Source material Start Marker

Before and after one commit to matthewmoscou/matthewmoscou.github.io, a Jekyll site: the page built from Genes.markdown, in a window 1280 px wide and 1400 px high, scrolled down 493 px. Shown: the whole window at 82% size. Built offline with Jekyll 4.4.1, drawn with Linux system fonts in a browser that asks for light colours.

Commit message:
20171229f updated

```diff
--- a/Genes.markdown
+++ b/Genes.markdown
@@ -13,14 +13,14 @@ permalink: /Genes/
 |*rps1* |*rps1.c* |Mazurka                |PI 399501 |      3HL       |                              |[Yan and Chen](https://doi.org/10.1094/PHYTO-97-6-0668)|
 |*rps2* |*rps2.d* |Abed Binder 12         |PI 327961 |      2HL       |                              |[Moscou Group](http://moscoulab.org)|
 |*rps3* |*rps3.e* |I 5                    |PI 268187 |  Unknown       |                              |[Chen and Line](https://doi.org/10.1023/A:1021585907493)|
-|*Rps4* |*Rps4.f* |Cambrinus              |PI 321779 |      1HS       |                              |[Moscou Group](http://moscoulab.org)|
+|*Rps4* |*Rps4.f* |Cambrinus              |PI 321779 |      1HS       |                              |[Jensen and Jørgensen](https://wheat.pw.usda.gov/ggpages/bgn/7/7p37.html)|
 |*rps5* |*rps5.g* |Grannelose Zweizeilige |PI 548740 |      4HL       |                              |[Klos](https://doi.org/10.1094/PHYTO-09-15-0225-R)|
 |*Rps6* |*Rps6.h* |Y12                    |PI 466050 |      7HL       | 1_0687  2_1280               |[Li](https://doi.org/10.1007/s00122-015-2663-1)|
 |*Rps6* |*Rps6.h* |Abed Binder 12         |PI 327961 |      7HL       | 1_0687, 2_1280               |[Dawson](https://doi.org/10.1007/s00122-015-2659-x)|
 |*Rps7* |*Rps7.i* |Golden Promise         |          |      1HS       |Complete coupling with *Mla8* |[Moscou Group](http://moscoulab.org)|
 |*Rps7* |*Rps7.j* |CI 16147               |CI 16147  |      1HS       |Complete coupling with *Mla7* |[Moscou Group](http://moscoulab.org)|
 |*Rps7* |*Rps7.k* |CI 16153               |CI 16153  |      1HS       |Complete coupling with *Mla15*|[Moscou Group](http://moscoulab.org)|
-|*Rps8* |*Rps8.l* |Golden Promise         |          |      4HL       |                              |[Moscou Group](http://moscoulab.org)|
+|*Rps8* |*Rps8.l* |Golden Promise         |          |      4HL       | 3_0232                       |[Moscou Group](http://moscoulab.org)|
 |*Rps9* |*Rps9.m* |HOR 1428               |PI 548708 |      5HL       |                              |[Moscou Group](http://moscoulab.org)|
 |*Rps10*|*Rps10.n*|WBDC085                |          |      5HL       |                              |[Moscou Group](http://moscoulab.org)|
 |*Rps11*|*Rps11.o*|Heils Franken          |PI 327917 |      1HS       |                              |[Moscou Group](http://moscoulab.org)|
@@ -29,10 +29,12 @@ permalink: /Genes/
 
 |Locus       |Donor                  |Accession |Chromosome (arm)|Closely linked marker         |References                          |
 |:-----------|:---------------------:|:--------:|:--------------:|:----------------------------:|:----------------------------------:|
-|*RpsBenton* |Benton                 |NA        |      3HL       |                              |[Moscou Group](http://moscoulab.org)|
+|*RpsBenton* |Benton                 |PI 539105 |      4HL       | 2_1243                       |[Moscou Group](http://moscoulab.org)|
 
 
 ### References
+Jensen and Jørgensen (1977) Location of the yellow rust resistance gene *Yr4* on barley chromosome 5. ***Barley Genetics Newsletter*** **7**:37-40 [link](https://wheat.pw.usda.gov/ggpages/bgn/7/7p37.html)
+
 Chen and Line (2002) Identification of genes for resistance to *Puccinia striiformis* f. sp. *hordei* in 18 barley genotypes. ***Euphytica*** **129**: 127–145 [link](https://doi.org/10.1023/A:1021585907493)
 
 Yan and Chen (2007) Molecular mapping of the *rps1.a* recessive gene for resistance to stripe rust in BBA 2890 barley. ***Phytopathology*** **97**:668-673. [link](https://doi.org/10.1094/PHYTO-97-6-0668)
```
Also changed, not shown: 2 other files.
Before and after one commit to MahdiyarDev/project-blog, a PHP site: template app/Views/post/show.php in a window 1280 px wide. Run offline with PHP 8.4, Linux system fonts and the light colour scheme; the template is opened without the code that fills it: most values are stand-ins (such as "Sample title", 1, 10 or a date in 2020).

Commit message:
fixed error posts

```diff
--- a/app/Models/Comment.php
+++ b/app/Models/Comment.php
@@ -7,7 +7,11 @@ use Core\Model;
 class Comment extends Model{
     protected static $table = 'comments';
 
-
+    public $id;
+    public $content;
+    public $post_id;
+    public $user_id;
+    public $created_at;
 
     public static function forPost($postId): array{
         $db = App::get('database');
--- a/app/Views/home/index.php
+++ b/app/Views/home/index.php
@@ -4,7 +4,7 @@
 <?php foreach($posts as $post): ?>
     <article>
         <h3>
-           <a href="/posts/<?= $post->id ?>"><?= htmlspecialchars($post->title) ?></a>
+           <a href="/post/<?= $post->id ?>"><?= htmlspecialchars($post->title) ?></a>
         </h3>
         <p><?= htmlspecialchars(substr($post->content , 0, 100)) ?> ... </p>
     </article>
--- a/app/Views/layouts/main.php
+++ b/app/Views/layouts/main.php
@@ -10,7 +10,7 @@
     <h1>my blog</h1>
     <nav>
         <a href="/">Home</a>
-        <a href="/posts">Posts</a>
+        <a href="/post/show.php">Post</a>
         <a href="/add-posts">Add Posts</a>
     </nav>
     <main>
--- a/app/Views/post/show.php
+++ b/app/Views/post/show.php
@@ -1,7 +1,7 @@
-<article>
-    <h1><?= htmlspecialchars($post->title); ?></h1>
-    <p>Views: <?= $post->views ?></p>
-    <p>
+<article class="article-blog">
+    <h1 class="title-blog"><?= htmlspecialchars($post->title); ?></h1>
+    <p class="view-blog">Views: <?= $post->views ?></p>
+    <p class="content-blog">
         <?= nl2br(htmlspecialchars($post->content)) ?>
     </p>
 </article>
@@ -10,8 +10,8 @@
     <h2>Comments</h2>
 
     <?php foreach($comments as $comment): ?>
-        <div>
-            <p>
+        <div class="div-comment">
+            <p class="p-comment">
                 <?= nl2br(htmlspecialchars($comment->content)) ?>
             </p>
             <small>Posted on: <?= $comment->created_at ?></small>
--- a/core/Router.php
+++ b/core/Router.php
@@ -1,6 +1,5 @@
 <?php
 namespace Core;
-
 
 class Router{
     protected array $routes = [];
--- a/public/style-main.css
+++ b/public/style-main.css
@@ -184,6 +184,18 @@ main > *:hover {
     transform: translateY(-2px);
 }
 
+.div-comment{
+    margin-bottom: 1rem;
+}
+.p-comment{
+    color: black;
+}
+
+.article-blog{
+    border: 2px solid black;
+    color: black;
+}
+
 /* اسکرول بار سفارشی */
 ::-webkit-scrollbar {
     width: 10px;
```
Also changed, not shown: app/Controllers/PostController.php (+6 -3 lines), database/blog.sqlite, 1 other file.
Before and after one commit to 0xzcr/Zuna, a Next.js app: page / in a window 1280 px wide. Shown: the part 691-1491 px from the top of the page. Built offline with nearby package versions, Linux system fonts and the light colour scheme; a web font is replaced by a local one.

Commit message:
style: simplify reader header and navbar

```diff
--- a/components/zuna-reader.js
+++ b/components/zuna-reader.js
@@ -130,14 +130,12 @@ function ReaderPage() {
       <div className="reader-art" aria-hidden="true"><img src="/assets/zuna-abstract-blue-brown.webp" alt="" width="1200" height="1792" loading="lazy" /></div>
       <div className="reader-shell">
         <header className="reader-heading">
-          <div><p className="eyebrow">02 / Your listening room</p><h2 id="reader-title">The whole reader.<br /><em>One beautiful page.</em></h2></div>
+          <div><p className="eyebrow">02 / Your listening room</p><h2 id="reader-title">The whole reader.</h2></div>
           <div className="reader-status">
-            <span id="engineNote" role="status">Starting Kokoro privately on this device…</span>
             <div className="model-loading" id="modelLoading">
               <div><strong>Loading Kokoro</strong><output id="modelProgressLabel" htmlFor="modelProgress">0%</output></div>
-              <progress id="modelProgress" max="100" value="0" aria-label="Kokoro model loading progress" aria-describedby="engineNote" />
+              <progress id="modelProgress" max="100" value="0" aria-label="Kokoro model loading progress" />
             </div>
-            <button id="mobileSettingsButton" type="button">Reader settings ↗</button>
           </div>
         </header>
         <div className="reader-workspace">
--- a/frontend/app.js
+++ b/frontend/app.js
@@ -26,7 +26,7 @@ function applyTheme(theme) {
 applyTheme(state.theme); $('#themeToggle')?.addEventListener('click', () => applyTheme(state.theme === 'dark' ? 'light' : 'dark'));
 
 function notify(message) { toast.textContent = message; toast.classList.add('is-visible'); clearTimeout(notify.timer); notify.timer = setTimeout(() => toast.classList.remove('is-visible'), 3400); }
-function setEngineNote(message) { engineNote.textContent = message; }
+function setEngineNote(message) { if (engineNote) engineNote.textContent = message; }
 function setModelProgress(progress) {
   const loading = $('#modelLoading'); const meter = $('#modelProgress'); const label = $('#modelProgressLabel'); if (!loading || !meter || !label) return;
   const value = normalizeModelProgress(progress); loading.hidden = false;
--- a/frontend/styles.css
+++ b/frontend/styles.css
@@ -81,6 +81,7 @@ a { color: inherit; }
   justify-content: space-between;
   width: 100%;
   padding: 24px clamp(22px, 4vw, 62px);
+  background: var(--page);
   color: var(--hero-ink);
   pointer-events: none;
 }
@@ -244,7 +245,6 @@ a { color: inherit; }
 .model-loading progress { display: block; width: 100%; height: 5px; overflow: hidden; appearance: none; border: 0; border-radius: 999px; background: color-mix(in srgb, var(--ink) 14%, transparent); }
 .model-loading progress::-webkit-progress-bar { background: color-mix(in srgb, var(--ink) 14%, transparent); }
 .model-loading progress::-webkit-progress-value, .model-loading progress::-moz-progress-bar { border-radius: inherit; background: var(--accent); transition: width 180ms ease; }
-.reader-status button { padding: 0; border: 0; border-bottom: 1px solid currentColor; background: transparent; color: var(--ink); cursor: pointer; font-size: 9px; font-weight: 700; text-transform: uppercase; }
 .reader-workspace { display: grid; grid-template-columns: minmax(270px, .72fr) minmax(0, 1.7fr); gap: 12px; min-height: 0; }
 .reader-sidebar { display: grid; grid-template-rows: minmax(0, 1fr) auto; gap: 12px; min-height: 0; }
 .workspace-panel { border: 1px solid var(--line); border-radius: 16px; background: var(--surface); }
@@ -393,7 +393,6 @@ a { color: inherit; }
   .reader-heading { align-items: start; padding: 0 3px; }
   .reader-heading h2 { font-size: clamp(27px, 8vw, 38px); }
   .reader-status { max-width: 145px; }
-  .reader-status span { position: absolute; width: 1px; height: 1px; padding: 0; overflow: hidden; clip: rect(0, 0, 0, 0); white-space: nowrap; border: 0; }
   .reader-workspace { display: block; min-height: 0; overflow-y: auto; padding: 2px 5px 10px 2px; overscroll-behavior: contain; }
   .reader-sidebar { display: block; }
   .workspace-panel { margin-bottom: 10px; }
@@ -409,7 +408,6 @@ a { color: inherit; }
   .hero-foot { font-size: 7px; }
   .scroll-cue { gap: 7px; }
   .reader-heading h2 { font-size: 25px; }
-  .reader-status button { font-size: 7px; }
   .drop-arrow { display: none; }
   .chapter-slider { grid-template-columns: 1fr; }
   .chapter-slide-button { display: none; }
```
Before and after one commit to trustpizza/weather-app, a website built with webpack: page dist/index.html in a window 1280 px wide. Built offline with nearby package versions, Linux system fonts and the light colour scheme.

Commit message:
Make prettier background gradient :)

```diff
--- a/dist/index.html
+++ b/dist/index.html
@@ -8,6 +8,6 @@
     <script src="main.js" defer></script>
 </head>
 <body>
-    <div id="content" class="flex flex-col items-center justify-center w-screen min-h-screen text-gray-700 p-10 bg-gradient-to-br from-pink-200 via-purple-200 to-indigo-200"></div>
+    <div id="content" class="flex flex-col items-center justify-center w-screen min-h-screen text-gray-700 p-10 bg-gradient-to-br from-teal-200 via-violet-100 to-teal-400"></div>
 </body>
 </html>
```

Source material End Marker

About this exercise
Answer with one number, namely how many lines of the material hold the string "workspace".

Task answer
5